▶ _TASK ITEM_
If a line of the material holds the string "transition", it counts; report the number of such lines alone.

··· INFORMATION PROVIDED

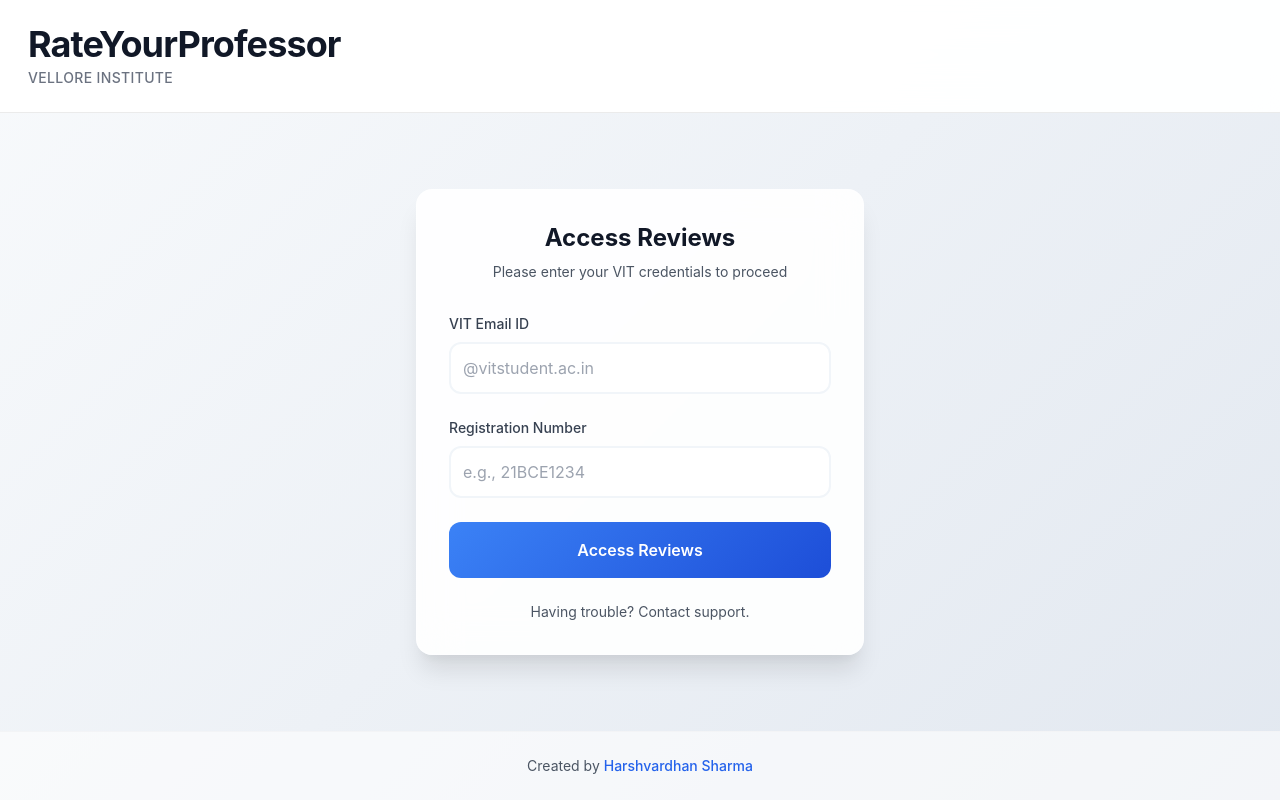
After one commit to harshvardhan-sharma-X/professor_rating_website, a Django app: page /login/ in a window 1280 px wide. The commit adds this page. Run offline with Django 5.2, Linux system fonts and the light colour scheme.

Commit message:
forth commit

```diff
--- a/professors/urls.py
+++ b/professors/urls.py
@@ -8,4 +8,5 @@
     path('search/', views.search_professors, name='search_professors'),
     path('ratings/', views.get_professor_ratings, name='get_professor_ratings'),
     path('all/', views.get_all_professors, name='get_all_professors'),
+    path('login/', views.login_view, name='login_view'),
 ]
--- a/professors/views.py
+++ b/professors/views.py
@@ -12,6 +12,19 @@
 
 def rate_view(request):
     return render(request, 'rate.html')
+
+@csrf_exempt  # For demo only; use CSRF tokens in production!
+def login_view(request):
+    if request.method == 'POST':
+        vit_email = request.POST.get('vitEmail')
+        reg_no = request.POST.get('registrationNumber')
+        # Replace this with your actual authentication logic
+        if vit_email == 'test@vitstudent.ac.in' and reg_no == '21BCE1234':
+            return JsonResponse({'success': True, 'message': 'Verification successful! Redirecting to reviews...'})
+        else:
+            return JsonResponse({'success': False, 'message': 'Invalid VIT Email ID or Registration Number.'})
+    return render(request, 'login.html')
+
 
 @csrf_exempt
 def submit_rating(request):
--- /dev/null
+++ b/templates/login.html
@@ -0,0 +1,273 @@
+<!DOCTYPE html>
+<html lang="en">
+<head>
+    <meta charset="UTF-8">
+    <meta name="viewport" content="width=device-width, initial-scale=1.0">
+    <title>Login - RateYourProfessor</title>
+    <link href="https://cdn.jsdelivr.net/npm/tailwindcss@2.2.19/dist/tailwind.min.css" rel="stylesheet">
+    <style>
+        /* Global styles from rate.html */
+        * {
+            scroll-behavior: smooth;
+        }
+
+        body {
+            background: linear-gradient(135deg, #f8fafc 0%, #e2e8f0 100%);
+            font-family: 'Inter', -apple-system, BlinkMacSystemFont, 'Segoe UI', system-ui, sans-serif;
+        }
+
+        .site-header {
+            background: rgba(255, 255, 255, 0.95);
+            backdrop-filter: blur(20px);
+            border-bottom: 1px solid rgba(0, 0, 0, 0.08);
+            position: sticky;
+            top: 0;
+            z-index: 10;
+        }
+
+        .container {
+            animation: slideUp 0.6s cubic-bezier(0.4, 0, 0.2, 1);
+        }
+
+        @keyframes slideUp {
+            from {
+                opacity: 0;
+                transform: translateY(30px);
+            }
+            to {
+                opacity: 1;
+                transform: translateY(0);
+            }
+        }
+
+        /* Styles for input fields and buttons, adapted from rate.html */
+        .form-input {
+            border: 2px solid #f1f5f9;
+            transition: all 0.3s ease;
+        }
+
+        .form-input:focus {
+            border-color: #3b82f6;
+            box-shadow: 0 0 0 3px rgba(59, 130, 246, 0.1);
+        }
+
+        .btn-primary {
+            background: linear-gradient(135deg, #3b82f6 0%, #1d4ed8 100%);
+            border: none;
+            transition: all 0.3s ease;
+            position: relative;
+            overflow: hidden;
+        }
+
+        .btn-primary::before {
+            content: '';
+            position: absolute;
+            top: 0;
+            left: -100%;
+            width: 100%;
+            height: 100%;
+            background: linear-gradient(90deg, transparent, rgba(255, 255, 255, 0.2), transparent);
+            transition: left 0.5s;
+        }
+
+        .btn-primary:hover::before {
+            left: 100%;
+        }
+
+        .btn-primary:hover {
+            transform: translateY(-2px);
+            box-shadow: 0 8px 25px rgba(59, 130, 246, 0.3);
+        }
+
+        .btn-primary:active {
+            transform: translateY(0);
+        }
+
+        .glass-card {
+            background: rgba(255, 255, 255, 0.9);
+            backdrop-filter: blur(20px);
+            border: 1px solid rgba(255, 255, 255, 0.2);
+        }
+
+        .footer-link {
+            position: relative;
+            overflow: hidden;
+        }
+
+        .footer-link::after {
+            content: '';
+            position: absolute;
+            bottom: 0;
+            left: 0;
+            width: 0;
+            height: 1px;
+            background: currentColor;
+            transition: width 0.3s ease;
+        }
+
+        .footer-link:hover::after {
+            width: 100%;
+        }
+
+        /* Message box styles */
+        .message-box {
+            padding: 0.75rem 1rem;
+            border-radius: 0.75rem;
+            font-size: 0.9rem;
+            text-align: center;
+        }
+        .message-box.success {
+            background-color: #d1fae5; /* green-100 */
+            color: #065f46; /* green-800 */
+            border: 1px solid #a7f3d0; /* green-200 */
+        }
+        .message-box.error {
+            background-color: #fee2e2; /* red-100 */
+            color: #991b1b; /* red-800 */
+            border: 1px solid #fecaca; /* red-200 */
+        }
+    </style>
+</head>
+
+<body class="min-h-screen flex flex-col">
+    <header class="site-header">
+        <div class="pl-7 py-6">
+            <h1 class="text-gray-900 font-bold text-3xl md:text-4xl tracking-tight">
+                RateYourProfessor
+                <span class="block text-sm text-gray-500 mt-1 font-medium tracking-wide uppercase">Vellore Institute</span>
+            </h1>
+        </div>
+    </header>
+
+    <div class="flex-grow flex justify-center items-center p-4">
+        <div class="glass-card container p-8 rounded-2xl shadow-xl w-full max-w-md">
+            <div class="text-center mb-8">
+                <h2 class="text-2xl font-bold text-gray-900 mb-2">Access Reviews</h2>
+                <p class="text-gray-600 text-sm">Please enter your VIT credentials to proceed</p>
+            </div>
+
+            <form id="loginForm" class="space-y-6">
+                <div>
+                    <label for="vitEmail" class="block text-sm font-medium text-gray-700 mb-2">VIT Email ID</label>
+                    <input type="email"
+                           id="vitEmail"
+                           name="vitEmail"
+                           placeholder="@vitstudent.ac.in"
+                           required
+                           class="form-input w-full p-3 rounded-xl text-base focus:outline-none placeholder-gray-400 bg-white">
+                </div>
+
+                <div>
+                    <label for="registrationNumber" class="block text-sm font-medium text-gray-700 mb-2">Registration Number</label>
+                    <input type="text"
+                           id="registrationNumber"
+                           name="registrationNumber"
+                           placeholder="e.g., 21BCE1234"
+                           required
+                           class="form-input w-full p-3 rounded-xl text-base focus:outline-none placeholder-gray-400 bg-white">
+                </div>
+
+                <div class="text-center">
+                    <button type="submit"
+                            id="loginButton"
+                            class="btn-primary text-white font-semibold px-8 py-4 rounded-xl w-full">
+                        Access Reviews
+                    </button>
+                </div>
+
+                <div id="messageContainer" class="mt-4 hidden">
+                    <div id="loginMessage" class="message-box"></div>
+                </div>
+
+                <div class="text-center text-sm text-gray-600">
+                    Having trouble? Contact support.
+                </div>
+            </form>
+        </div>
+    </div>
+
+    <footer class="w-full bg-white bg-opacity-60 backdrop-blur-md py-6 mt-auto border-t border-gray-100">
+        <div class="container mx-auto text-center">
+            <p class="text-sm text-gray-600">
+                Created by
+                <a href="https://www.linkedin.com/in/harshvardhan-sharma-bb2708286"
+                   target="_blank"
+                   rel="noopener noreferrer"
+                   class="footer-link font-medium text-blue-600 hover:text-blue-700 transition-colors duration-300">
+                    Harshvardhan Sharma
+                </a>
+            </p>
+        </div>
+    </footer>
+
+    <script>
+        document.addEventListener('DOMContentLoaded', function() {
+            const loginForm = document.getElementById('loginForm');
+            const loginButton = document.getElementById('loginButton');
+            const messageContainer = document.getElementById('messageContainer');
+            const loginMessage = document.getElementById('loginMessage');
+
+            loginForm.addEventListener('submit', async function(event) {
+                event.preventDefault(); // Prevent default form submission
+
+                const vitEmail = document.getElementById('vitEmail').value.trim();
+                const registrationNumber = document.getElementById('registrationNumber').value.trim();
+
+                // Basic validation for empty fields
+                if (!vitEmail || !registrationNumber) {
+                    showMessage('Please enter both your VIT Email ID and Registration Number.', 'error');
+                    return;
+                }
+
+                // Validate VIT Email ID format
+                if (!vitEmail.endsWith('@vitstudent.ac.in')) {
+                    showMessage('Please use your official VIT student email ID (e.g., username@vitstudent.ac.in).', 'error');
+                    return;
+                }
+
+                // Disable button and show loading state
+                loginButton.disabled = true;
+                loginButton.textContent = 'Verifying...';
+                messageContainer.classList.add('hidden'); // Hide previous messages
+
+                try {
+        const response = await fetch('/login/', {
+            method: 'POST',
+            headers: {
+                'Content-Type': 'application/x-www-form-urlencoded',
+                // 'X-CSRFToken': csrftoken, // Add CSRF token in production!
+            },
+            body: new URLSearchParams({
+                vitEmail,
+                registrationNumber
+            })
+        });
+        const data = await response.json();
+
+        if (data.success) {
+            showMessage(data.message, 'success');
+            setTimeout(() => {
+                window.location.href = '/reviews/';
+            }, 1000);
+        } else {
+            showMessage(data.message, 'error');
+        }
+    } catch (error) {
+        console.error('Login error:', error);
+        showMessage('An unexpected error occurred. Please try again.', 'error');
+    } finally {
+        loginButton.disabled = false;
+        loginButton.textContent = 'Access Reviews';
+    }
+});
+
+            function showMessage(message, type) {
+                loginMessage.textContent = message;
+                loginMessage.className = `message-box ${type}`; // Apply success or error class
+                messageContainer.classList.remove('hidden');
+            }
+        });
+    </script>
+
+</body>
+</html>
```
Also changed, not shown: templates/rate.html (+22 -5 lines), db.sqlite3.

······

▶ _WRITTEN REPLY_
5